Another breakthrough in the theory of graded free resolutions comes from the proof of the Boij-S\"oderberg Conjectures by Eisenbud-Schreyer and the previous results of Eisenbud-Floystad-Weyman. Boij-S\"oderberg's key insight was that the study of graded Betti tables of modules might be best understood up to constant multiple by studying the semigroup or positive rational cone generated by all Betti tables of Cohen-Macaulay modules of fixed codimension. Its extremal rays were shown to correspond to pure Cohen-Macaulay modules and are the basis of a decomposition algorithm capable of expressing any graded Betti table as a positive rational linear combination of those of pure resolutions. Since then there has been great interest in finding parallel theories in other settings. Boij-Floystad give a description of a Boij-S\"oderberg theory for bigraded modules of codimension two. Several authors are working on versions with combinatorial flavors including monomial ideals, toric ideals and equivariant versions. Recently Avramov-Gibbons-Wiegand describe the full semigroup of Betti tables over short Gorenstein rings. The original Eisenbud-Schreyer theorem, extended to arbitrary modules by Boij-S\"oderberg, has been applied to the study of the Horrocks conjecture by Erman. This powerful tool likely will have further exciting uses.

Another problem of major interest in commutative algebra and algebraic geometry is the Eisenbud-Green-Harris (EGH) Conjecture, which characterizes all possible Hilbert functions of homogeneous ideals in graded complete intersection rings. It is a simultaneous generalization of two results: the Cayley Bacharach theorem from algebraic geometry and the Kruskal-Katona theorem from algebraic combinatorics. Furthermore it suggests a sharp upper bound on the graded Betti numbers of such ideals. In the combinatorial setting (over Clements-Lindstr\"om rings) where the EGH Conjecture is known, these bounds are approved by Mermin-Murai for finite free resolutions. Both questions motivate the study of resolutions over complete intersections.

Complete intersection rings are ubiquitous in algebra and geometry.
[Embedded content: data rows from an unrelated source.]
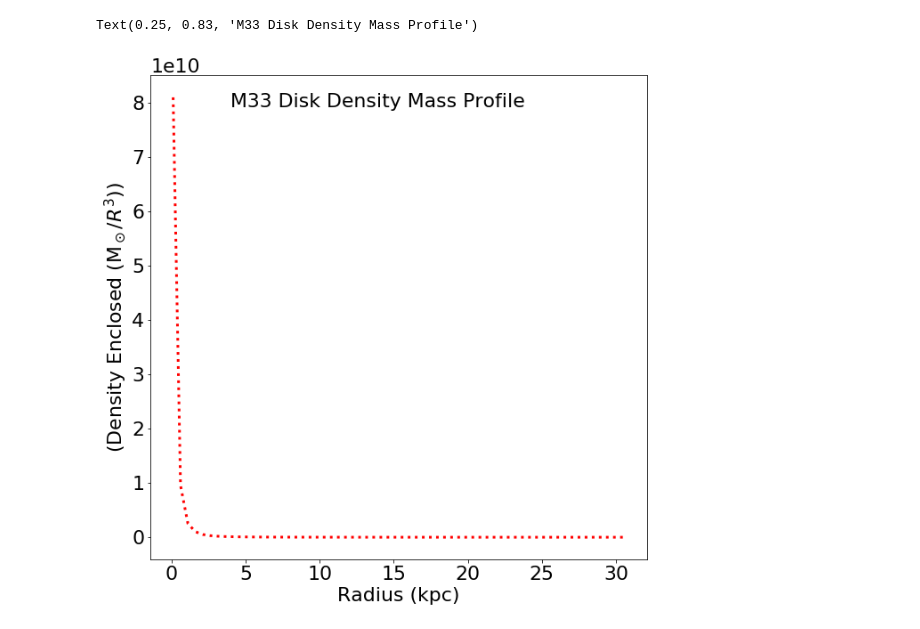
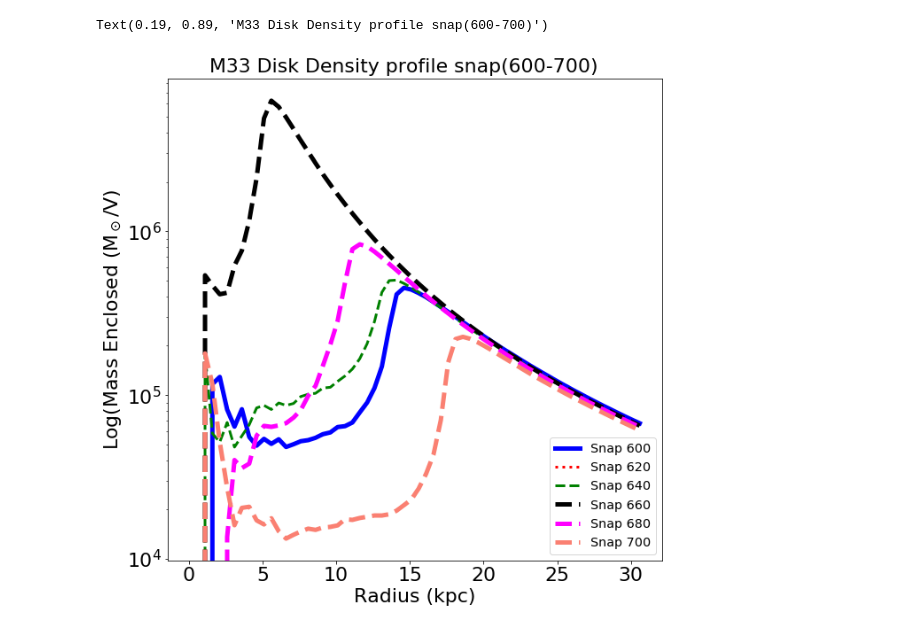
Before and after one commit to kyubito/400B_MASINI, a Jupyter notebook: Research Assignement/Code/Code.ipynb, the cells around one changed output. Saved outputs shown, nothing was run; the diff lists cells and outputs as text; code cells hidden in the pictures.

```diff
--- a/Research Assignement/Code/Code.ipynb
+++ b/Research Assignement/Code/Code.ipynb
@@ -88,51 +508,59 @@ Text(0.25, 0.83, 'M33 halo Density Mass Profile')
 # %%
-# Plot the Mass Profile for M33.
+# Plot the Mass Profile for the MW.
 ####################################
-
+M33_600 = MassProfile("M33",600)
+M33_620 = MassProfile("M33",620)
+M33_640 = MassProfile("M33",640)
+M33_660 = MassProfile("M33",660)
+M33_680 = MassProfile("M33",680)
+M33_700 = MassProfile("M33",700)
 
 fig = plt.figure(figsize=(10,10))
 ax = plt.subplot(111)
 
+# Create an array to store Radius, from 0-30 kpc
+# intervals of 0.5 kpc
+R = np.arange(0.1,31,0.5)
 
-# Plot mass enclosed for Halo
-#plt.semilogy(R,M33.MassEnclosed(1,R)/R**3, color='blue', linewidth=5, label='Halo')
-#plt.plot(R,M33.MassEnclosed(1,R)/R**3, color='blue',linestyle="--", linewidth=5)#, label='Halo')
+#Create the volume of the sphere containing the matter in a given radius
+V = ((4*np.pi*(R**3))/3)
 
-# for Disk
-#plt.semilogy(R,M33.MassEnclosed(2,R)/R**3, color='red', linestyle=":", linewidth=3, label='Disk')
-plt.plot(R,M33.MassEnclosed(2,R)/R**3, color='red', linestyle=":", linewidth=3)#, label='Disk')
 
-# TOTAL Mass
-#plt.semilogy(R,M33.MassEnclosedTotal(R)/R**3, color='black', linestyle="--",linewidth=5, label='Total')
-#plt.plot(R,M33.MassEnclosedTotal(R)/R**3, color='black', linestyle="--",linewidth=5, label='Total')
+# Halo Snap 600
+plt.semilogy(R,M33_600.MassEnclosed(2,R)/V, color='blue', linewidth=5, label='Snap 600')
 
-# Hernquist Profile
-#plt.semilogy(R,M33.HernquistMass(R,ScaleM33,MtotM33)/R**3, color='magenta',linewidth=5, label='Hernquist, a=25 kpc')
-#plt.plot(R,M33.HernquistMass(R,ScaleM33,MtotM33)/R**3, color='magenta',linestyle="--",linewidth=5, label='Hernquist, a=25 kpc')
+# Halo Snap 620
+plt.semilogy(R,M33_620.MassEnclosed(2,R)/V, color='red', linestyle=":", linewidth=3, label='Snap 620')
+
+# Halo Snap 640
+plt.semilogy(R,M33_640.MassEnclosed(2,R)/V, color='green', linestyle="--",linewidth=3, label='Snap 640')
+
+# Halo snap 660
+plt.semilogy(R,M33_660.MassEnclosed(2,R)/V, color='black', linestyle="--",linewidth=5, label='Snap 660')
+
+# Halo Snap 680
+plt.semilogy(R,M33_680.MassEnclosed(2,R)/V, color='magenta',linestyle="--",linewidth=5, label='Snap 680')
+
+# Halo Snap 700
+plt.semilogy(R,M33_700.MassEnclosed(2,R)/V, color='salmon',linestyle="--",linewidth=5, label='Snap 700')
 
 
 # Add axis labels
 plt.xlabel('Radius (kpc)', fontsize=22)
-plt.ylabel(r'(Density Enclosed (M$_\odot$/$R^3$))', fontsize=22)
+plt.ylabel(r'Log(Mass Enclosed (M$_\odot$/V)', fontsize=22)
 
-#set axis limits
-#plt.ylim(1e9,1e12)
 
 #adjust tick label font size
-#label_size = 22
-#matplotlib.rcParams['xtick.labelsize'] = label_size
-#matplotlib.rcParams['ytick.labelsize'] = label_size
+label_size = 22
+matplotlib.rcParams['xtick.labelsize'] = label_size
+matplotlib.rcParams['ytick.labelsize'] = label_size
+
 
 # add a legend with some customizations.
-#legend = ax.legend(loc='lower right',fontsize='x-large')
+legend = ax.legend(loc='lower right',fontsize='x-large')
 
 #add figure text
-plt.figtext(0.25, 0.83, 'M33 Disk Density Mass Profile', fontsize=22)
-
-
-# Save to a file
-#ax.set_rasterized(True)
-#plt.savefig('MassProfile_M33.eps', rasterized=True, dpi=350)
+plt.figtext(0.19, 0.89, 'M33 Disk Density profile snap(600-700)', fontsize=22)
 # %% [output]
-Text(0.25, 0.83, 'M33 Disk Density Mass Profile')
+Text(0.19, 0.89, 'M33 Disk Density profile snap(600-700)')
-[figure, old version]
+[figure, new version]
```
Also changed, not shown: parts of 23 cells of this notebook.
Contrary to the resolutions over a polynomial ring, resolutions over complete intersections are infinite. Obtaining a description, even asymptotically, of such resolutions is a difficult problem. The simplest case is that of a hypersurface ring. In 1980 Eisenbud showed that the minimal free resolutions over a hypersurface ring are eventually periodic of period two; moreover, the matrices representing the alternating maps in the periodic part form a matrix factorization. The concept of matrix factorization has many applications in the study of Cohen-Macaulay modules, singularity theory, cluster algebras and cluster tilting, Hodge theory, Khovanov-Rozansky homology, moduli of curves, singularity categories, quiver and group representations, and string theory. Recently Eisenbud-Peeva defined a notion of matrix factorizations that generalizes the hypersurface case to arbitrary complete intersections. In particular every (infinite) minimal free resolution over a complete intersection ring is eventually given by the finite amount of data in a matrix factorization of the defining regular sequence. They relate the resolutions of matrix factorization modules over complete intersections to those over regular rings. Their machinery is already yielding surprising structural results about high syzygies over complete intersections such as the recent work of Eisenbud-Peeva-Schreyer.

Recently there has been a surge of interest and real progress in the above areas. The workshop will be timely and will provide an opportunity to bring together researchers related to algebraic geometry and commutative algebra, in order to discuss exciting recent developments and explore new directions.